Correction of parallax errors in telescopic viewfinders is done in a variety of methods. The most basic is to use a second frame-lines that are part of the bright-line finder, which indicate the boundaries of the area that will be captured when it is in close focus. A more sophisticated approach is to make the bright lines of the finder can be adjusted mechanically (reposition) to match the camera lens’s adjustment of focus. Another option was to create an instrument that could adjust an angle for a telescopic locater (this was not a common practice).
Ground glass screens
This piece would not have been complete without a brief mention of ground glass screens. These screens also serve as viewfinders.
In reflex cameras where the subject is seen by a mirror. It reflects the light from the lens onto a ground-glass focusing screen. The main difference between the single-lens reflex (SLR) and twin-lens reflex (TLR) is that in an SLR camera, the mirror is moved prior to the exposure (to let the light be focused onto the film); however, in the TLR camera, the mirror, as well as the screen for focusing, are set up as a viewfinder. The image is taken using the twin lens.
The most basic screen is seen from above. This is referred to as a waist-level finder. The view on the finders is reversed left-to-right. Fresnel lenses (made from a series of concentric rings designed to disperse light) is typically placed over the screen used to focus, to increase the brightness of the screen’s corners.
This method was a viewfinder made of ground glass was utilized in the very first wet plate cameras, however, without mirrors.

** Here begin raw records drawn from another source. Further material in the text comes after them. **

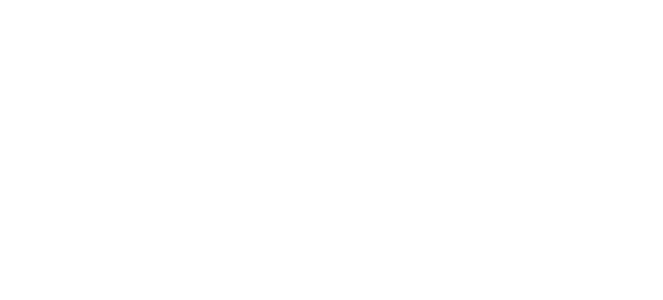
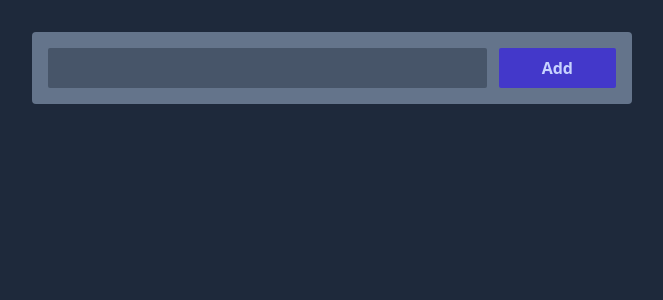
Before and after one commit to mpoweredo/react-typescript-todo-app, a React (Vite) app: page / in a window 1280 px wide. Shown: the top 300 px of the page, without its empty margins (308-971 px from the left). Built offline with nearby package versions, Linux system fonts and the light colour scheme.

Commit message:
Added todo form

```diff
--- a/src/App.tsx
+++ b/src/App.tsx
@@ -1,8 +1,10 @@
+import TodoForm from "./components/TodoForm"
 
 function App() {
 
   return (
-    <div className="App">
+    <div className="App bg-slate-800 h-screen w-100 py-8 px-3 sm:px-10 flex items-start justify-center">
+      <TodoForm />
     </div>
   )
 }
--- /dev/null
+++ b/src/components/TodoForm.tsx
@@ -0,0 +1,31 @@
+import React, { useRef } from 'react'
+
+import { Todo } from '../types/types'
+
+const TodoForm = () => {
+    const todoInputRef = useRef<HTMLInputElement>(null)
+
+    const submitHandler = (e: React.FormEvent<HTMLFormElement>) => {
+        e.preventDefault()
+
+        const todoTitle: string = todoInputRef.current?.value!
+
+        const todoObj: Todo = {
+            title: todoTitle,
+            done: false
+        }
+
+        todoInputRef!.current!.value = ''
+    }
+
+  return (
+    <div className='bg-slate-500 rounded w-full md:w-2/3 xl:w-2/4 p-4'>
+        <form className='flex w-100 gap-3' onSubmit={submitHandler}>
+            <input type="text" className='w-full bg-slate-600 rounded-sm text-white font-semibold text-lg px-3 outline-none border-transparent' ref={todoInputRef} />
+            <button className='px-4 py-2 bg-indigo-700 w-36 text-indigo-200 font-bold rounded-sm'>Add</button>
+        </form>
+    </div>
+  )
+}
+
+export default TodoForm
--- /dev/null
+++ b/src/types/types.tsx
@@ -0,0 +1,4 @@
+export type Todo = {
+	title: string;
+	done: boolean;
+};
```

In the latest SLR cameras, light is reflected through a pentaprism, which provides an eye-level viewfinder. The pentaprism does not just alter the path of lighting, but it additionally alters the image so that it can be seen in the correct direction. Pentaprisms do not suffer from errors in parallax because they are viewed and captured by identical lenses.